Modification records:
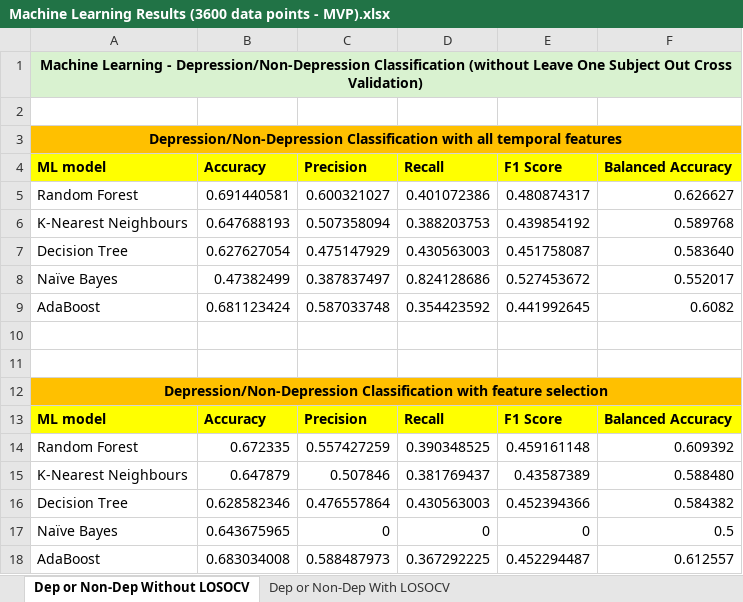
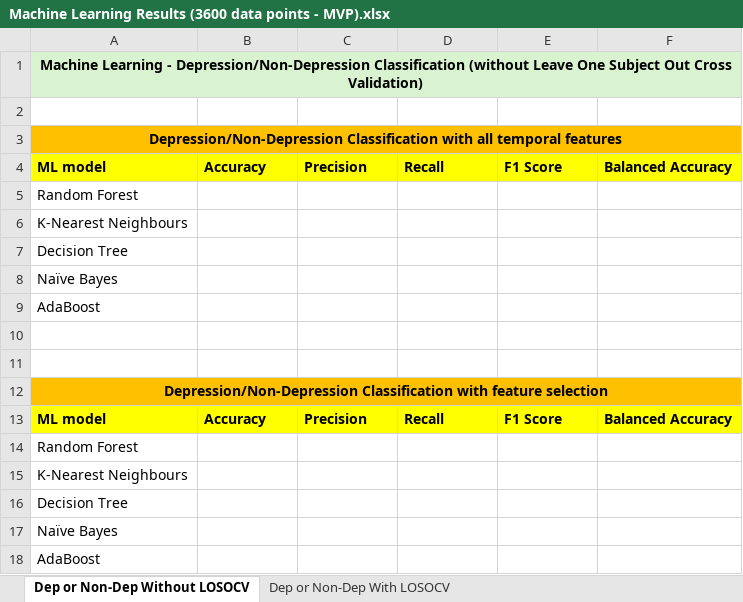
Before and after one commit to KADev2022/CS3IP, an Excel workbook: results/Machine Learning Results (3600 data points - MVP).xlsx, sheet Dep or Non-Dep Without LOSOCV, drawn as a sheet; values as stored, in another font and other column widths than the file's, no borders; removed rows and columns are numbered as before the commit, all else as after; the diff names each change by its address in the sheet, - before the commit and + after, or states it on an @@ line.

```diff
--- a/results/Machine Learning Results (3600 data points - MVP).xlsx (sheet Dep or Non-Dep Without LOSOCV)
+++ b/results/Machine Learning Results (3600 data points - MVP).xlsx (sheet Dep or Non-Dep Without LOSOCV)
-row 5: Random Forest | 0.691440581 | 0.600321027 | 0.401072386 | 0.480874317 | 0.626627
-row 6: K-Nearest Neighbours | 0.647688193 | 0.507358094 | 0.388203753 | 0.439854192 | 0.589768
-row 7: Decision Tree | 0.627627054 | 0.475147929 | 0.430563003 | 0.451758087 | 0.583640
-row 8: Naïve Bayes | 0.47382499 | 0.387837497 | 0.824128686 | 0.527453672 | 0.552017
-row 9: AdaBoost | 0.681123424 | 0.587033748 | 0.354423592 | 0.441992645 | 0.6082
+row 5: Random Forest
+row 6: K-Nearest Neighbours
+row 7: Decision Tree
+row 8: Naïve Bayes
+row 9: AdaBoost
-row 14: Random Forest | 0.672335 | 0.557427259 | 0.390348525 | 0.459161148 | 0.609392
-row 15: K-Nearest Neighbours | 0.647879 | 0.507846 | 0.381769437 | 0.43587389 | 0.588480
-row 16: Decision Tree | 0.628582346 | 0.476557864 | 0.430563003 | 0.452394366 | 0.584382
-row 17: Naïve Bayes | 0.643675965 | 0 | 0 | 0 | 0.5
-row 18: AdaBoost | 0.683034008 | 0.588487973 | 0.367292225 | 0.452294487 | 0.612557
+row 14: Random Forest
+row 15: K-Nearest Neighbours
+row 16: Decision Tree
+row 17: Naïve Bayes
+row 18: AdaBoost
```
Also changed, not shown: sheet Dep or Non-Dep With LOSOCV, 2 other files.
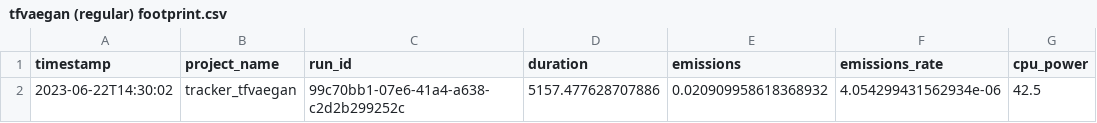
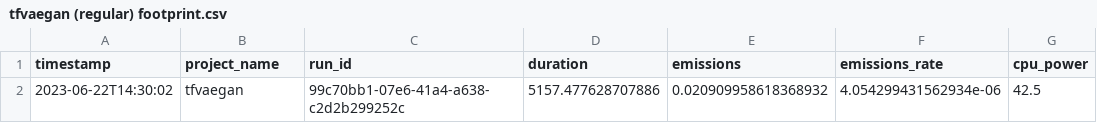
Before and after one commit to luca-rossi/analogy-based-zsl, a CSV file: footprint/tfvaegan (regular) footprint.csv, drawn as a sheet; only a part is shown; the diff names each change by its address in the sheet, - before the commit and + after, or states it on an @@ line.

```diff
--- a/footprint/tfvaegan (regular) footprint.csv
+++ b/footprint/tfvaegan (regular) footprint.csv
-B2 (project_name): tracker_tfvaegan
+B2 (project_name): tfvaegan
```
Also changed, not shown: footprint/clswgan (regular) footprint.csv, footprint/free (regular) footprint.csv, 4 other files.
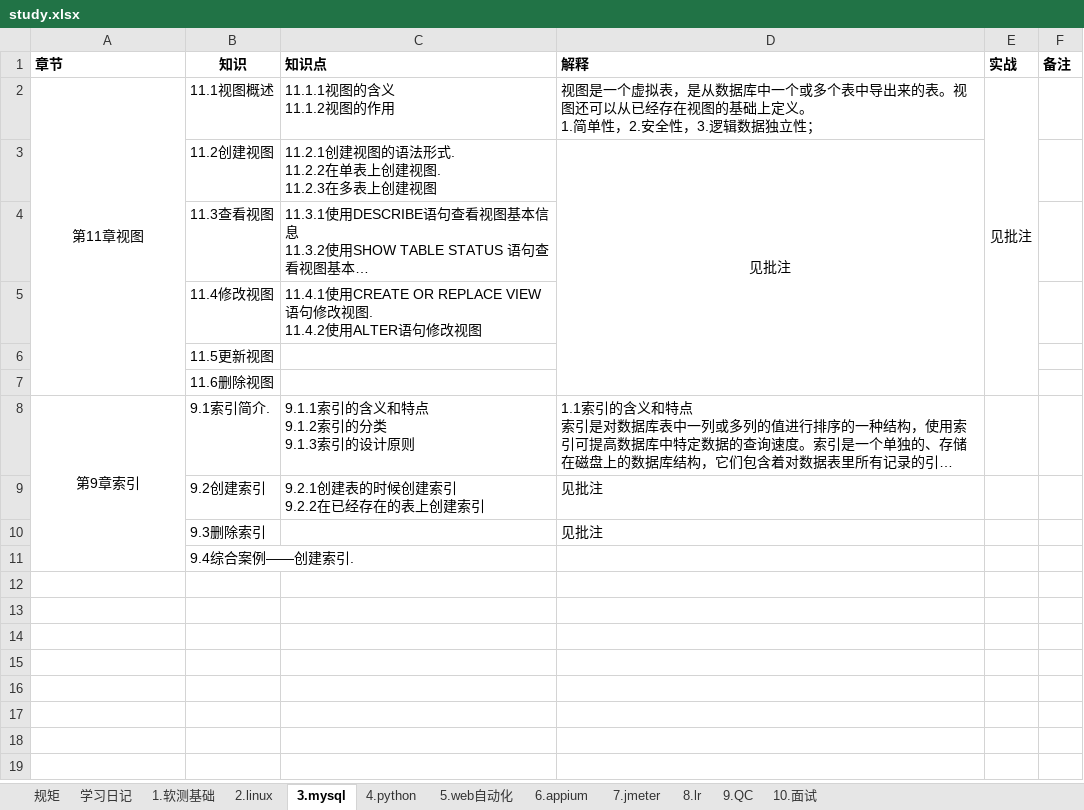
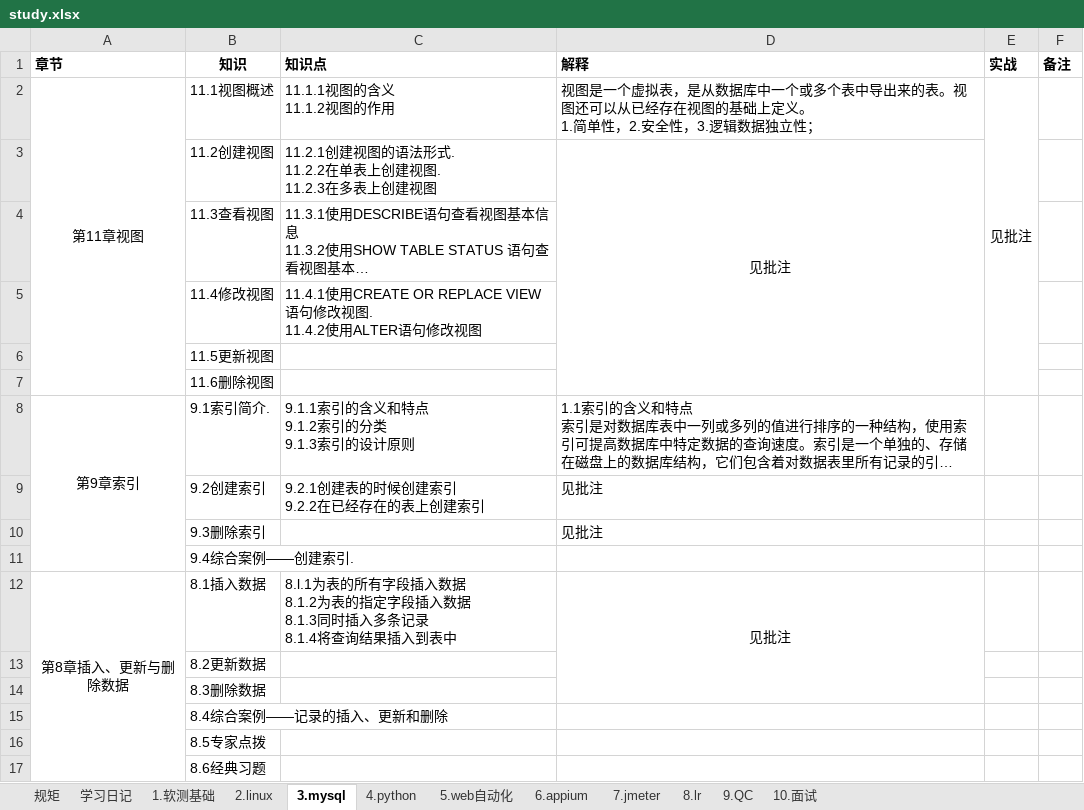
Before and after one commit to yhytest/work, an Excel workbook: study.xlsx, sheet 3.mysql, drawn as a sheet; long unchanged cells end in …; values as stored, in another font and other column widths than the file's, no borders; ↵ is a line break in a cell; the diff names each change by its address in the sheet, - before the commit and + after, or states it on an @@ line.

Commit message:
d8

```diff
--- a/study.xlsx (sheet 3.mysql)
+++ b/study.xlsx (sheet 3.mysql)
+row 12: 第8章插入、更新与删除数据 | 8.1插入数据 | 8.l.1为表的所有字段插入数据 ↵ 8.1.2为表的指定字段插入数据 ↵ 8.1.3同时插入多条记录 ↵ 8.1.4将查询结果插入到表中 | 见批注
+row 13:  | 8.2更新数据
+row 14:  | 8.3删除数据
+row 15:  | 8.4综合案例——记录的插入、更新和删除
+row 16:  | 8.5专家点拨
+row 17:  | 8.6经典习题
```
Also changed, not shown: sheet 学习日记.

◆ Instructions for the task ◆
What is needed is each line from the records with the word "files" in it.

◆ Answer for the task ◆
Also changed, not shown: sheet Dep or Non-Dep With LOSOCV, 2 other files.
Also changed, not shown: footprint/clswgan (regular) footprint.csv, footprint/free (regular) footprint.csv, 4 other files.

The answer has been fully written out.